Journal of Scottish Philosophy 18 (2):175-191 (2020)

Book IV of Adam Smith's Wealth of Nations concerns two rival economic theories, Mercantilism and Physiocracy. The latter, François Quesnay's system, occupies only the ninth and final chapter, and it begins with a stunning dismissal. Yet, fifteen pages later, Smith praises this theory to the skies. That cries out for explanation. Like Mercantilism, Smith's system emphasizes commerce, whereas Quesnay's is confined to agriculture. But like Physiocracy, Smith's system is built on individual liberty, whereas Mercantilism is one of government control. Despite his initial put-down, Smith is naturally inclined more toward Quesnay's philosophy. And the main thesis of my paper is to suggest one reason for this that has not previously been brought to light, and that can explain Smith's extravagant praise for it. Quesnay employs a Newtonian scientific method different from the one emphasized in Smith's early ‘Astronomy’ treatise, a method Smith first prominently introduced a decade after his meetings with Quesnay, in Wealth of Nations and Smith's eulogy for Hume, and in the sixth edition of his Theory of Moral Sentiments.
Keywords No keywords specified (fix it)
Categories (categorize this paper)
DOI 10.3366/jsp.2020.0266
Edit this record
Mark as duplicate
Export citation
Find it on Scholar
Request removal from index
Revision history

Download options

PhilArchive copy

Upload a copy of this paper     Check publisher's policy     Papers currently archived: 65,587
External links

Setup an account with your affiliations in order to access resources via your University's proxy server
Configure custom proxy (use this if your affiliation does not provide a proxy)
Through your library

References found in this work BETA

Ethical Absolutism and the Ideal Observer.Roderick Firth - 1951 - Philosophy and Phenomenological Research 12 (3):317-345.
Galileo and the Problem of Accidents.Noretta Koertge - 1977 - Journal of the History of Ideas 38 (3):389.
Newton and Leibniz.Ernst Cassirer - 1943 - Philosophical Review 52 (4):366-391.
SOME PRINCIPLES OF ADAM SMITH's NEWTONIAN METHODS IN THE WEALTH OF NATIONS.Eric Schliesser - 2005 - Research in the History of Economic Thought and Methodology 23 (1):33-74.

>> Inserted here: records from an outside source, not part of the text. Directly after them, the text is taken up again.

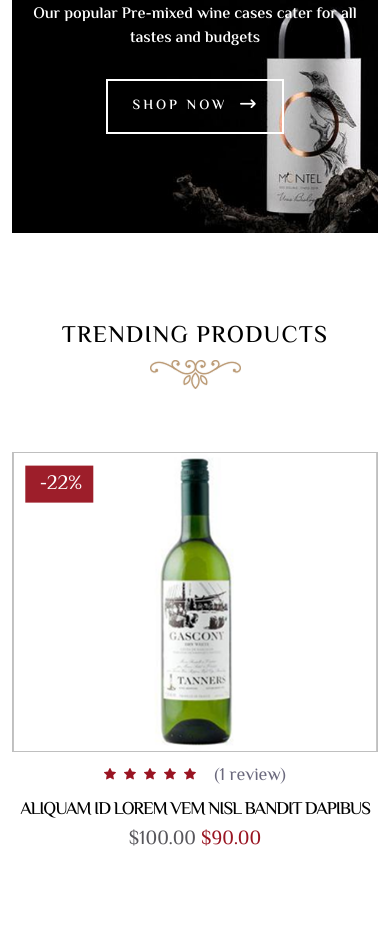
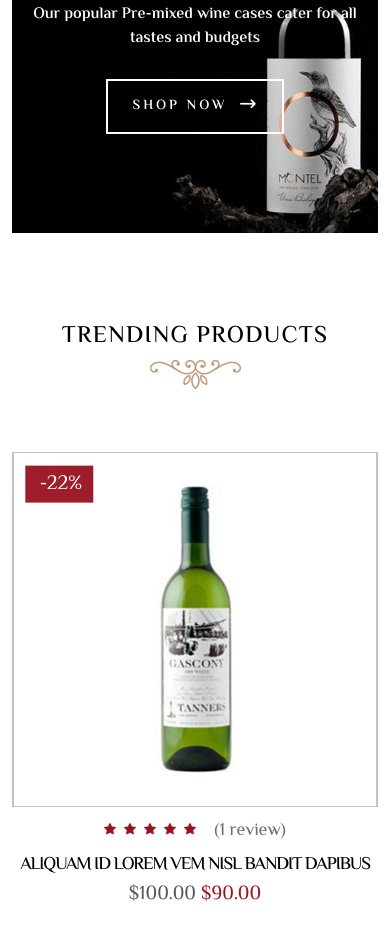
Before and after one commit to Raktim-b/Wineverse, a plain HTML site: page index.html in a window 390 px wide. Shown: the part 4092-5030 px from the top of the page. Drawn offline with nearby package versions, Linux system fonts and the light colour scheme; a web font is replaced by a local one.

Commit message:
trend sec improved

```diff
--- a/style/style.css
+++ b/style/style.css
@@ -1425,7 +1425,7 @@
     padding: 60px 0;
   }
   .trend-img {
-    height: 300px;
+    height: 355px;
   }
 }
 @media screen and (max-width: 420px) {
```
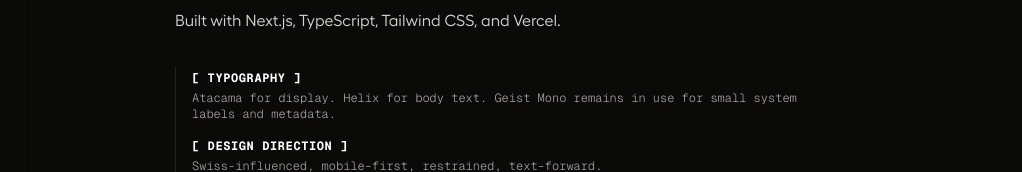
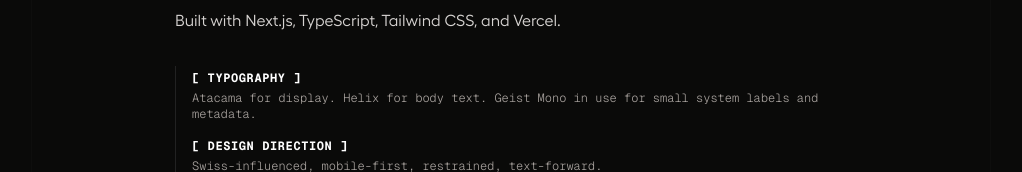
Before and after one commit to ee-prog/castson-site, a Next.js app: page /colophon in a window 1280 px wide. Shown: the part 394-566 px from the top of the page, without its empty margins (129-1151 px from the left). Built offline with nearby package versions, Linux system fonts and the light colour scheme.

Commit message:
chore: update colophon typography description wording for Geist Mono

```diff
--- a/src/app/colophon/page.tsx
+++ b/src/app/colophon/page.tsx
@@ -36,7 +36,7 @@
             <div className="border-l border-white/10 pl-4 py-1 space-y-4 text-xs font-mono text-zinc-400">
               <div>
                 <span className="text-white block uppercase tracking-wider mb-1 font-bold">[ Typography ]</span>
-                Atacama for display. Helix for body text. Geist Mono remains in use for small system labels and metadata.
+                Atacama for display. Helix for body text. Geist Mono in use for small system labels and metadata.
               </div>
               <div>
                 <span className="text-white block uppercase tracking-wider mb-1 font-bold">[ Design Direction ]</span>
```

View all 8 references / Add more references

Citations of this work BETA

No citations found.

Add more citations

Similar books and articles

Adam Smith e il concetto di ricchezza.Sergio Volodia Marcello Cremaschi - 1986 - In Francesco Fagiani & Gabriella Valera (eds.), Categorie del reale e storiografia. Milano, Italy: Franco Angeli. pp. 289-299.
On Adam Smith's Wealth of Nations : A Philosophical Companion (Review).David R. Raynor - 2005 - Journal of the History of Philosophy 43 (3):365-366.
Hume's Abstract of Adam Smith's Theory of Moral Sentiments.David R. Raynor - 1984 - Journal of the History of Philosophy 22 (1):51-79.
Adam Smith: A Bioorapher's Reflections.Nicholas Phillipson - 2013 - In Christopher J. Berry, Maria Pia Paganelli & Craig Smith (eds.), The Oxford Handbook of Adam Smith. Oxford University Press. pp. 23.
Una politica della verità. Despotisme e gouvernementalité in François Quesnay.Pietro Sebastianelli - 2018 - Scienza and Politica. Per Una Storia Delle Dottrine 30 (59).
Adam Smith and Self-Interest.Eugene Heath - 2013 - In Christopher J. Berry, Maria Pia Paganelli & Craig Smith (eds.), The Oxford Handbook of Adam Smith. Oxford University Press. pp. 241.
The Life of Adam Smith.Ian Simpson Ross - 1995 - Oxford University Press UK.


Added to PP index

Total views
5 ( #1,182,703 of 2,461,980 )

Recent downloads (6 months)
2 ( #298,909 of 2,461,980 )

How can I increase my downloads?


My notes